The composium is supported by grants and in-kind donations from the Dr. Phillips Center, the University of Central Florida, Rollins College, Full Sail University and the Goldman Charitable Foundation.

This year, as usual, the Young Composers Challenge entries were judged by Goldman; Jeff Rupert, director of jazz studies at the University of Central Florida; Keith Lay, department chair of music technology at Full Sail University; and Dan Crozier, associate professor of music theory and composition at Rollins College.

The four met earlier this year over the course of several evenings to listen to the submissions in a glass-walled, second-story office in Goldman’s 10,000-quare-foot modern minimalist home on Lake Maitland in Winter Park.

There, surrounded by Goldman’s collection of luminous Chihuly Persians and other priceless art glass sculptures, the judges squinted at the printed scores and took notes while listening intently to each piece, weighing everything from modern abstract compositions to traditional, Blue-Danube type waltzes.

Then they passed a microphone back and forth so that each could record feedback, meticulous but always encouraging, to be sent to each hopeful, bedroom-based novice. Comments included:

“You really made full use of the orchestra, but you wander around a bit. Pick out one or two themes and stay with them.”

“I really like how you’re out-of-the-box with your melodic lines.”

“Think about the articulations, especially the woodwinds.”

“You should listen to Mozart, to Hayden. Listen to the base lines, the chords.”

“Nice accumulation of tension at the end.”

“Beautiful use of tubular bells. But a little overused. You don’t want to put too much spice in the dish.”

“Just one thing: You don’t have that many cellos in the orchestra.”

Although judges had to work through a record number of submissions this year, they only seemed to gather momentum as their afternoon sessions stretched later and later into evenings, so bemused and inspired were they by the enthusiastic creations of young composers from Cady, Texas to Montclair, New Jersey.

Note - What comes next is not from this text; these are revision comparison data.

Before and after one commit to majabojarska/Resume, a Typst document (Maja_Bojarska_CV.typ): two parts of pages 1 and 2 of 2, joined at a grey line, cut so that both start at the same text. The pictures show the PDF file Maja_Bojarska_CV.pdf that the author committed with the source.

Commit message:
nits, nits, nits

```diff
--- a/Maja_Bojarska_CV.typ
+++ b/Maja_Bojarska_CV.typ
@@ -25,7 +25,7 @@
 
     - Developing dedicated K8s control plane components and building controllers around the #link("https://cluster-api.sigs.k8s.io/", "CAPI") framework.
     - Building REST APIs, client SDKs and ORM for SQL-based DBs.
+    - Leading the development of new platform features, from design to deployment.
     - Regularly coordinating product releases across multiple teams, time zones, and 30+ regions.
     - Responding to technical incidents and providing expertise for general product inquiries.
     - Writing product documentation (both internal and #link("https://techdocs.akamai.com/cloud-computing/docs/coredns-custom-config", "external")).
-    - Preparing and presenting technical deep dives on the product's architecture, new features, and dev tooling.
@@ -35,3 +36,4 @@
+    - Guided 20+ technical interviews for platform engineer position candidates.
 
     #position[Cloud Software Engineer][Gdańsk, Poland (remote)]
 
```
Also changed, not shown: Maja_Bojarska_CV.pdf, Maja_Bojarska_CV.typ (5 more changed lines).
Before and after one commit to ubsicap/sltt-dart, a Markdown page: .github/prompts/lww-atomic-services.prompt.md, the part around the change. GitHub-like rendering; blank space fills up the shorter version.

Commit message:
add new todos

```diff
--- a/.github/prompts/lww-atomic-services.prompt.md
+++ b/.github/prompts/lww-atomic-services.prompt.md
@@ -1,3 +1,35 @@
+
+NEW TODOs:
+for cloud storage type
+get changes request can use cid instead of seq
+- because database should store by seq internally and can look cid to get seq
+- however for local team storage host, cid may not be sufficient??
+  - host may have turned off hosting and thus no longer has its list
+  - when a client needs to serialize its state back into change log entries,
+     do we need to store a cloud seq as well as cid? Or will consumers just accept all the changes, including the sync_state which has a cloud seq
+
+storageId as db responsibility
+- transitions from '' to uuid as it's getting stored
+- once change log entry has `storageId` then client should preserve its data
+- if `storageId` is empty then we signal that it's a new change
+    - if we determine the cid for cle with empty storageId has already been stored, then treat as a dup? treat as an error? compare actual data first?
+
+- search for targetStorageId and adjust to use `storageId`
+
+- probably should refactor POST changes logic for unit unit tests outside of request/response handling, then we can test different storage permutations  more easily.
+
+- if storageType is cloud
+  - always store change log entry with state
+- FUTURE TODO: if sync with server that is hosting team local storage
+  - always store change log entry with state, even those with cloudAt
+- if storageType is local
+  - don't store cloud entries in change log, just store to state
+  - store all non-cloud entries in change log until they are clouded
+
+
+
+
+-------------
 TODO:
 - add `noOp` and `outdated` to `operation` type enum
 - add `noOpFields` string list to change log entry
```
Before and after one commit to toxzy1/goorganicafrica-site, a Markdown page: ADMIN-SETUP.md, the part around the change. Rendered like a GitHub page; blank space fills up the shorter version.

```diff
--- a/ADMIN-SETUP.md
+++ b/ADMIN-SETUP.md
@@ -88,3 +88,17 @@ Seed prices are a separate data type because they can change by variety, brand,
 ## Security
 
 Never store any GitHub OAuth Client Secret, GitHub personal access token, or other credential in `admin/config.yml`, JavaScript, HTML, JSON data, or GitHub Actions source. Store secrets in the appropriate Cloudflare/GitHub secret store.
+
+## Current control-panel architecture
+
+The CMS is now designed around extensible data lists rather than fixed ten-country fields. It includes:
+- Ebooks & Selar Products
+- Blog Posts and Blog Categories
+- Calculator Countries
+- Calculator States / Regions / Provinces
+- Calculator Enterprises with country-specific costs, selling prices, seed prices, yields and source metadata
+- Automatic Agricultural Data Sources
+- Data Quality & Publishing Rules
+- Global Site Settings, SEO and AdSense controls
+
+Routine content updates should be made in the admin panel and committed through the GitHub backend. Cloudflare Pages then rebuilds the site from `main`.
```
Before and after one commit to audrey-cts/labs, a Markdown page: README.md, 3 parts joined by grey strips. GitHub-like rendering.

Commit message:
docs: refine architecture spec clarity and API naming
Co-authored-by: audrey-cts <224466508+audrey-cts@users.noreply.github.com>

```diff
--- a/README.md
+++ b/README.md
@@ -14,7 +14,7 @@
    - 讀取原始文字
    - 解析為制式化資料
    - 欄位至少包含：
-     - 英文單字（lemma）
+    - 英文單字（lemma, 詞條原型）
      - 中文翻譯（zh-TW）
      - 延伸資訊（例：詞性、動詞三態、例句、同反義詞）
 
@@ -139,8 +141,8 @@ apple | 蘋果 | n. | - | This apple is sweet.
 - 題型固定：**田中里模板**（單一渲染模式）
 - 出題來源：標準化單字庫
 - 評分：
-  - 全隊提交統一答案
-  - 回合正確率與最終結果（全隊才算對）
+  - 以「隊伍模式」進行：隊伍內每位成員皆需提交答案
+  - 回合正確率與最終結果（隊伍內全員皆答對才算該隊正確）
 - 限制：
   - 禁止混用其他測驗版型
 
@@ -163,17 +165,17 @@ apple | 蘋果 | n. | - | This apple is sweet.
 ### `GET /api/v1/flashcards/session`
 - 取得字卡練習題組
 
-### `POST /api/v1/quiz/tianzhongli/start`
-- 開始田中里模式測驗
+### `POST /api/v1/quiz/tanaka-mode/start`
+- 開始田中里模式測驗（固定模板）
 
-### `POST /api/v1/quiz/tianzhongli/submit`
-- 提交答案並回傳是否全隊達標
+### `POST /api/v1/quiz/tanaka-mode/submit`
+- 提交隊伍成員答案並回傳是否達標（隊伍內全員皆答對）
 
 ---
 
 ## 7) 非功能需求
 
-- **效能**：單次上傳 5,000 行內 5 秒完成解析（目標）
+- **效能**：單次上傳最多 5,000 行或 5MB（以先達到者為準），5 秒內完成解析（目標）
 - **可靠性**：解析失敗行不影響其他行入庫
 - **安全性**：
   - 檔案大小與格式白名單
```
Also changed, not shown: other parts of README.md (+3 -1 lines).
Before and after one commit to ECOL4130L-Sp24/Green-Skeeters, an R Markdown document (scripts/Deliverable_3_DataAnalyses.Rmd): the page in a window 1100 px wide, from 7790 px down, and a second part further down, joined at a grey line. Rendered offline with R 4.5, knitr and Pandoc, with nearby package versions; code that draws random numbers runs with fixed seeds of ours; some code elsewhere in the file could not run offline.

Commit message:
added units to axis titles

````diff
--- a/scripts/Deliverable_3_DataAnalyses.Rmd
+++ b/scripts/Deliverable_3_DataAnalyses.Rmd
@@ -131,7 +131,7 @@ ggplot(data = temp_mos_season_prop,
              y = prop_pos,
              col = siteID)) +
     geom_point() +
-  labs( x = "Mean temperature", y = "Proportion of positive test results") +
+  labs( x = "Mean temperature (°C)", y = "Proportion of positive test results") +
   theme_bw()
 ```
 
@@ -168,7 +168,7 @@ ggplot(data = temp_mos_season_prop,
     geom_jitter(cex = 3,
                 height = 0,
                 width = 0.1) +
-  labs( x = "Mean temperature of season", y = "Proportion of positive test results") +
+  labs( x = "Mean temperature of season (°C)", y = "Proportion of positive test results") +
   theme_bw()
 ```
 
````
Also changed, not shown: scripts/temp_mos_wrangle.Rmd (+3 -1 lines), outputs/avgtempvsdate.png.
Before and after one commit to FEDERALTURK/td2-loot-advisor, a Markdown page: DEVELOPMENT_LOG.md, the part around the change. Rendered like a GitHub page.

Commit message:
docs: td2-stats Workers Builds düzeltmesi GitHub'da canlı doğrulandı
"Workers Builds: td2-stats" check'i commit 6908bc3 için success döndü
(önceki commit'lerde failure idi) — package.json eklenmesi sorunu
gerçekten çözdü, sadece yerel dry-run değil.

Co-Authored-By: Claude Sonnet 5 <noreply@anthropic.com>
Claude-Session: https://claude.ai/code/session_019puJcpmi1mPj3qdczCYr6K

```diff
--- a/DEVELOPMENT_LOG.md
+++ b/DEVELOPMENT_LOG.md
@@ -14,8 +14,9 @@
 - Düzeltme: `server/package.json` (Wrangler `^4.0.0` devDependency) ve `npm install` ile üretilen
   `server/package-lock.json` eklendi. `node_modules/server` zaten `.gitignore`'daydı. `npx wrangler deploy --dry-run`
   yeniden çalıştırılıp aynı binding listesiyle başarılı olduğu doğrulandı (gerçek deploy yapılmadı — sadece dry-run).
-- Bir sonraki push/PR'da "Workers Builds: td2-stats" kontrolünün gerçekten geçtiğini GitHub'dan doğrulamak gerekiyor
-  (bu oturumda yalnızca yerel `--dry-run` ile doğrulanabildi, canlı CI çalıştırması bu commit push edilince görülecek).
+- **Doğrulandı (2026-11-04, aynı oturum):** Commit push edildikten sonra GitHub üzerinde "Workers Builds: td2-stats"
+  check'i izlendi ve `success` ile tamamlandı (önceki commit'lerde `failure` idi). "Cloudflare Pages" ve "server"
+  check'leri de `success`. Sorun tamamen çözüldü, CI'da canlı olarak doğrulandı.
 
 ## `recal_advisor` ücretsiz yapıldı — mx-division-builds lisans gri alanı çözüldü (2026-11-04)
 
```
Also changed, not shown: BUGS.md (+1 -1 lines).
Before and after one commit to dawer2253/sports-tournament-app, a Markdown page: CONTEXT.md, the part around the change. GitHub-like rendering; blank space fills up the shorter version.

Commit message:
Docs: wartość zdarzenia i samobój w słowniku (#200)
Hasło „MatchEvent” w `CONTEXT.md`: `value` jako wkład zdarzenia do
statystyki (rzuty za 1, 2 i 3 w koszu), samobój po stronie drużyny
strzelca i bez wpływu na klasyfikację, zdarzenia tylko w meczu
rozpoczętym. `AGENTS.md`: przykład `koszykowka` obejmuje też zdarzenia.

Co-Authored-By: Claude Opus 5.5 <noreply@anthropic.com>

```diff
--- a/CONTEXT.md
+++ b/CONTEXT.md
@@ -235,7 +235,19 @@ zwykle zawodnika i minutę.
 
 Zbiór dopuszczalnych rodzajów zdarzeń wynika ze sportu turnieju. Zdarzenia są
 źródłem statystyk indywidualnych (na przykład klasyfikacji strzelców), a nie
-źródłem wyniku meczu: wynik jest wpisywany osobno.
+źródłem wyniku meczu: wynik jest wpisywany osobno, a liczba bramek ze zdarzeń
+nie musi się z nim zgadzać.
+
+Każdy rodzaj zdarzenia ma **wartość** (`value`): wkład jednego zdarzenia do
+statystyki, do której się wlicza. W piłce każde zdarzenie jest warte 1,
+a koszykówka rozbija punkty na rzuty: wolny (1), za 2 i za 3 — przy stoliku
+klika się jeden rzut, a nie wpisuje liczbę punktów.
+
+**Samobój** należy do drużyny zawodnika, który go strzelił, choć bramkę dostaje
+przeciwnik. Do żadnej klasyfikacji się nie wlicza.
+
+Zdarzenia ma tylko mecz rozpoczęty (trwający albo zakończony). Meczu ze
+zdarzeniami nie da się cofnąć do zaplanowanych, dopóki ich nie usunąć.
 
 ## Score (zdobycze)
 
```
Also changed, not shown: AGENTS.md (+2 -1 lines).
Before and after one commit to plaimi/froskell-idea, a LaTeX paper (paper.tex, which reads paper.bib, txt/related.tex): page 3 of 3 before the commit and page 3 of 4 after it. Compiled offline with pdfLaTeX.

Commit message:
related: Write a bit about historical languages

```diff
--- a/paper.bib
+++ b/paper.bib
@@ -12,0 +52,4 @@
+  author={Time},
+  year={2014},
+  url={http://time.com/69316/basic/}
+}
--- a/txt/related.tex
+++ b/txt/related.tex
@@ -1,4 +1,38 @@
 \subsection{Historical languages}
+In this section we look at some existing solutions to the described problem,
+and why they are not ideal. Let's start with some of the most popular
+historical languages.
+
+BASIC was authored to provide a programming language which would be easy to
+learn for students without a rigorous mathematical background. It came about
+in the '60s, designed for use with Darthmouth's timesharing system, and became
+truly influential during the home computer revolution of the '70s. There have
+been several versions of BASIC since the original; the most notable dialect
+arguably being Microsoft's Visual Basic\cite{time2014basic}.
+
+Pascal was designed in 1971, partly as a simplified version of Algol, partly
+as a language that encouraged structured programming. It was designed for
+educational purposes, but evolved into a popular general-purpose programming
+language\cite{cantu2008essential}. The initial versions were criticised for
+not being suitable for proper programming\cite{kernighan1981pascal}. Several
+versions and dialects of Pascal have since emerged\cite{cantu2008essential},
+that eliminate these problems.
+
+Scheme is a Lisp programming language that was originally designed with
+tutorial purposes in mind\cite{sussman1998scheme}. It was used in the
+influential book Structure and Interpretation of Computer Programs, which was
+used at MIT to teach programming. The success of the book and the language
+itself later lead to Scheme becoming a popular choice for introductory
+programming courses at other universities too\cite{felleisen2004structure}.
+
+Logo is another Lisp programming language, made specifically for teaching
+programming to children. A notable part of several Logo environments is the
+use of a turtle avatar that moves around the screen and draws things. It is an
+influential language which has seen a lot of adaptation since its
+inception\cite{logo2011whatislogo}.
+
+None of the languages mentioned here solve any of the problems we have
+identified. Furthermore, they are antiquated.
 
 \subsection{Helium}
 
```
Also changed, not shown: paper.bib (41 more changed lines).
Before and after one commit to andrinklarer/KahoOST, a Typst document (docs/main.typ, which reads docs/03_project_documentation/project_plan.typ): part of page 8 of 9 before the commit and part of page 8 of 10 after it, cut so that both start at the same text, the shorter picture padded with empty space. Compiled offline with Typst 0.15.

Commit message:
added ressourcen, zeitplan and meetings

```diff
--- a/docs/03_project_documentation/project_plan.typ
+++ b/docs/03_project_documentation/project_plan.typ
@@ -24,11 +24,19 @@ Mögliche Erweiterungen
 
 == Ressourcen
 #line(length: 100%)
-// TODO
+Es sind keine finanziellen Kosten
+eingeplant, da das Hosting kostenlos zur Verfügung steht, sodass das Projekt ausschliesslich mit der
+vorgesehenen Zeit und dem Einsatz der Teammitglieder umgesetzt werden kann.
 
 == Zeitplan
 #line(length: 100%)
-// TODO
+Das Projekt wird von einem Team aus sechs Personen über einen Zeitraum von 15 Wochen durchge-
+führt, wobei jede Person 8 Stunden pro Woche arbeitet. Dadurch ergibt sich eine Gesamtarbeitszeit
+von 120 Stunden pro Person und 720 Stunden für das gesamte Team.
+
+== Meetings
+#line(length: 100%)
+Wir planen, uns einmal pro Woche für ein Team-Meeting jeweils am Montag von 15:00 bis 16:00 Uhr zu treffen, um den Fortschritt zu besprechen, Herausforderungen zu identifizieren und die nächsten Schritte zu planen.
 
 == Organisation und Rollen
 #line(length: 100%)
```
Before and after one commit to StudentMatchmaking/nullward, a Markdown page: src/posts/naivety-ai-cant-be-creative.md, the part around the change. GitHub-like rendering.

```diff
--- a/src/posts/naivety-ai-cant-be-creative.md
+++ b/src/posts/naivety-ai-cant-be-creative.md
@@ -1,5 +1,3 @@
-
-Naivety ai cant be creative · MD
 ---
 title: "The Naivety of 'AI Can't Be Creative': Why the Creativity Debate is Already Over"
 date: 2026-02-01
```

“Wow,” said Rupert one evening, after listening to a 13-year-old’s vertigo-inducing entry, entitled Multi-Rotor Drones, “I’d like to meet this kid.” On another occasion, after listening to an uneven but wildly inventive whirlwind of a composition, Lay grabbed the microphone to provide feedback for its creator. The first words out of his mouth were both high praise and, appropriately, a challenge:

“You have to be a composer!”